WHAT THE TASK REQUIRES: Only the lines from the one containing "Co-Authored-By: Claude Sonnet" through the end of the data below should be copied, each exactly as written and with both ends kept.

------------------------------------------------------------

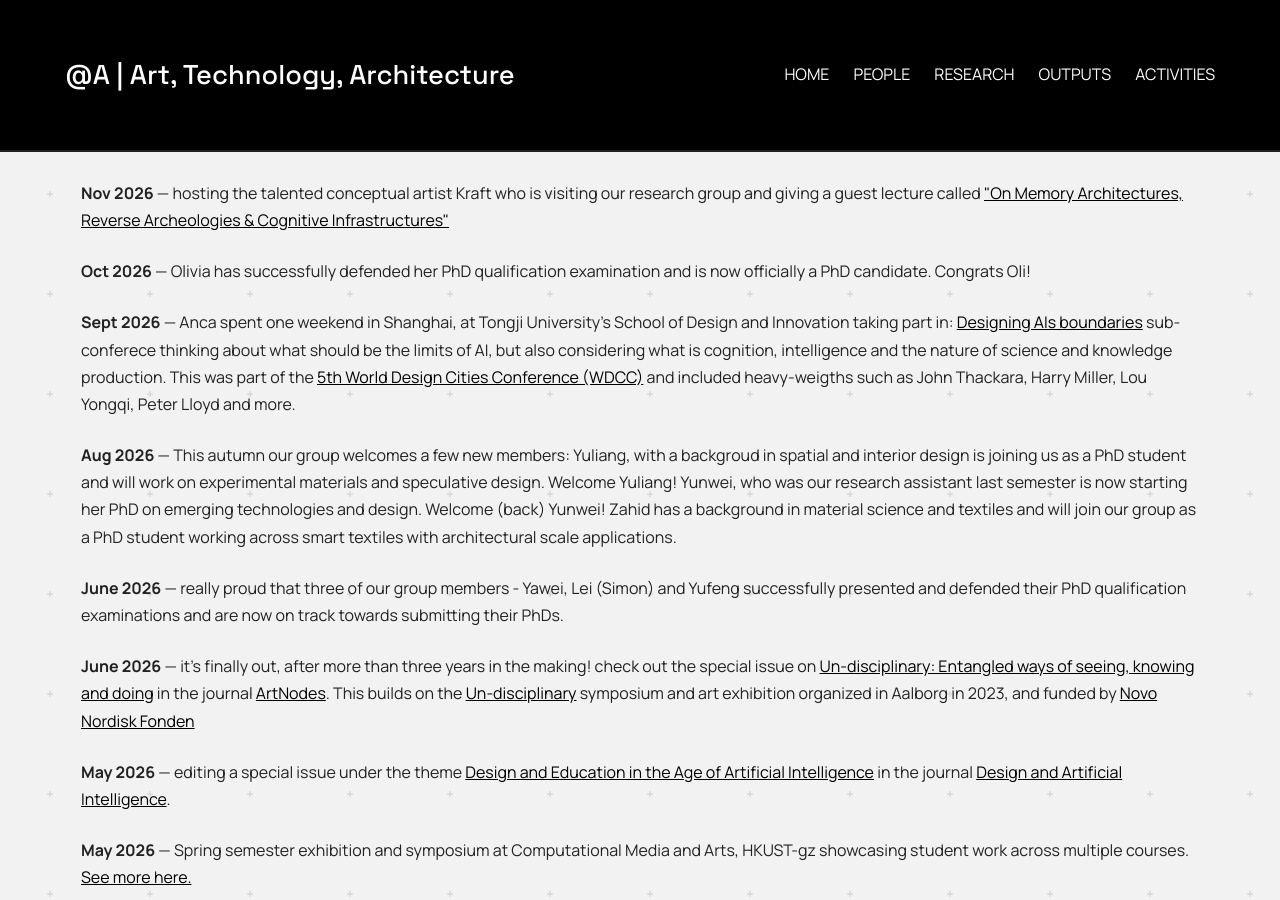
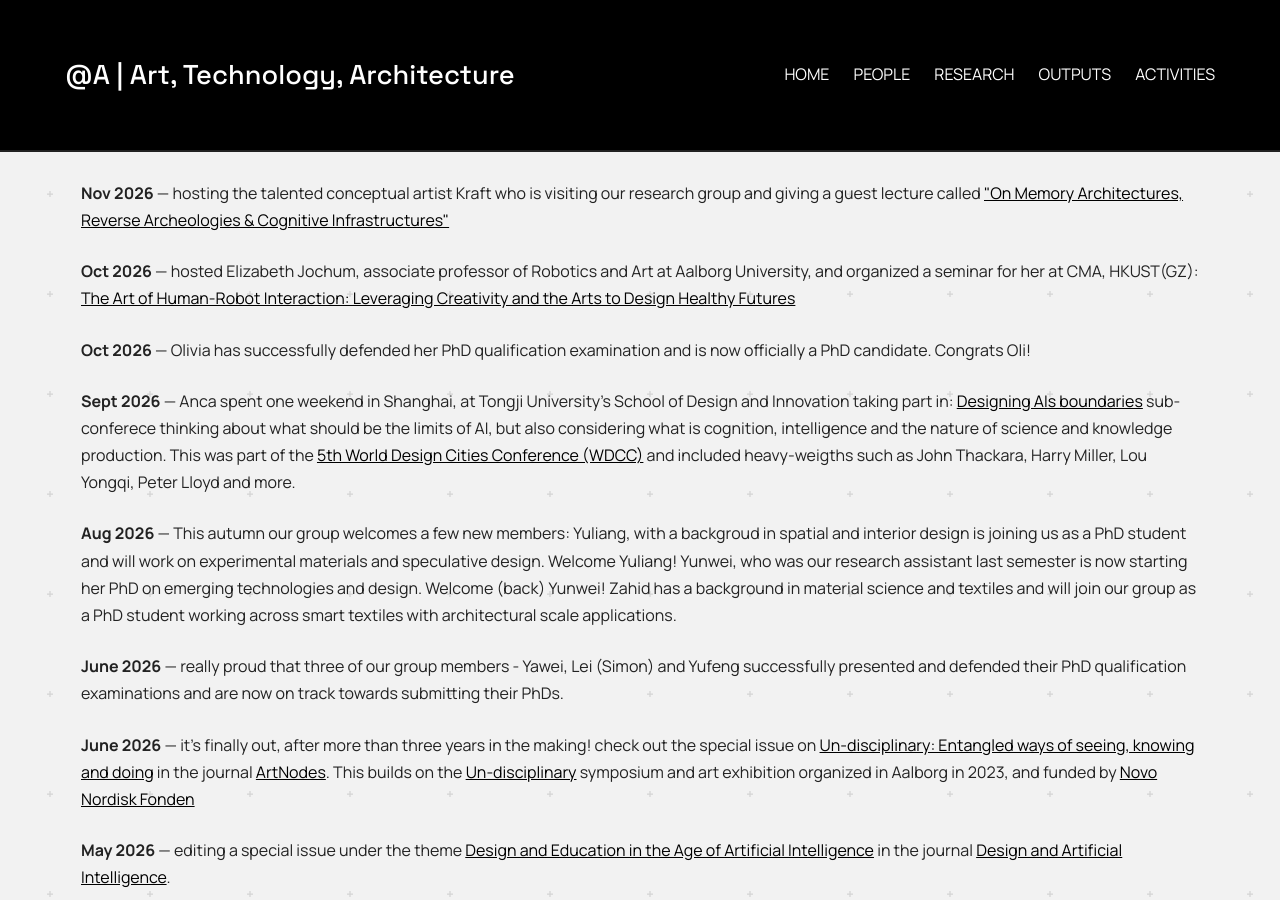
Before and after one commit to anqua/at-a, a Jekyll site: the page built from index.md, in a window 1280 px wide and 900 px high, scrolled down 356 px. Built offline with Jekyll 4.4.1, drawn with Linux system fonts in a browser that asks for light colours.

Commit message:
News: CMA seminar hosted for Elizabeth Jochum (Oct 2026)
Co-Authored-By: Claude Sonnet 5.5 <noreply@anthropic.com>

```diff
--- a/_data/news.yml
+++ b/_data/news.yml
@@ -4,6 +4,13 @@
     hosting the talented conceptual artist Kraft who is visiting our research group and giving a
     guest lecture called <a href="https://mp.weixin.qq.com/s/satmHz4gZHYBxQRyq-wztQ"
     target="_blank" rel="noopener">"On Memory Architectures, Reverse Archeologies &amp; Cognitive Infrastructures"</a>
+
+- year: 2026
+  date: "Oct 2026"
+  html: >-
+    hosted Elizabeth Jochum, associate professor of Robotics and Art at Aalborg University, and
+    organized a seminar for her at CMA, HKUST(GZ): <a href="https://mp.weixin.qq.com/s/2xPcMbhBO-7LSBHlrsdDIQ"
+    target="_blank" rel="noopener">The Art of Human-Robot Interaction: Leveraging Creativity and the Arts to Design Healthy Futures</a>
 
 - year: 2026
   date: "Oct 2026"
```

------------------------------------------------------------

TASK OUTPUT:
Co-Authored-By: Claude Sonnet 5.5 <noreply@anthropic.com>

```diff
--- a/_data/news.yml
+++ b/_data/news.yml
@@ -4,6 +4,13 @@
     hosting the talented conceptual artist Kraft who is visiting our research group and giving a
     guest lecture called <a href="https://mp.weixin.qq.com/s/satmHz4gZHYBxQRyq-wztQ"
     target="_blank" rel="noopener">"On Memory Architectures, Reverse Archeologies &amp; Cognitive Infrastructures"</a>
+
+- year: 2026
+  date: "Oct 2026"
+  html: >-
+    hosted Elizabeth Jochum, associate professor of Robotics and Art at Aalborg University, and
+    organized a seminar for her at CMA, HKUST(GZ): <a href="https://mp.weixin.qq.com/s/2xPcMbhBO-7LSBHlrsdDIQ"
+    target="_blank" rel="noopener">The Art of Human-Robot Interaction: Leveraging Creativity and the Arts to Design Healthy Futures</a>
 
 - year: 2026
   date: "Oct 2026"
```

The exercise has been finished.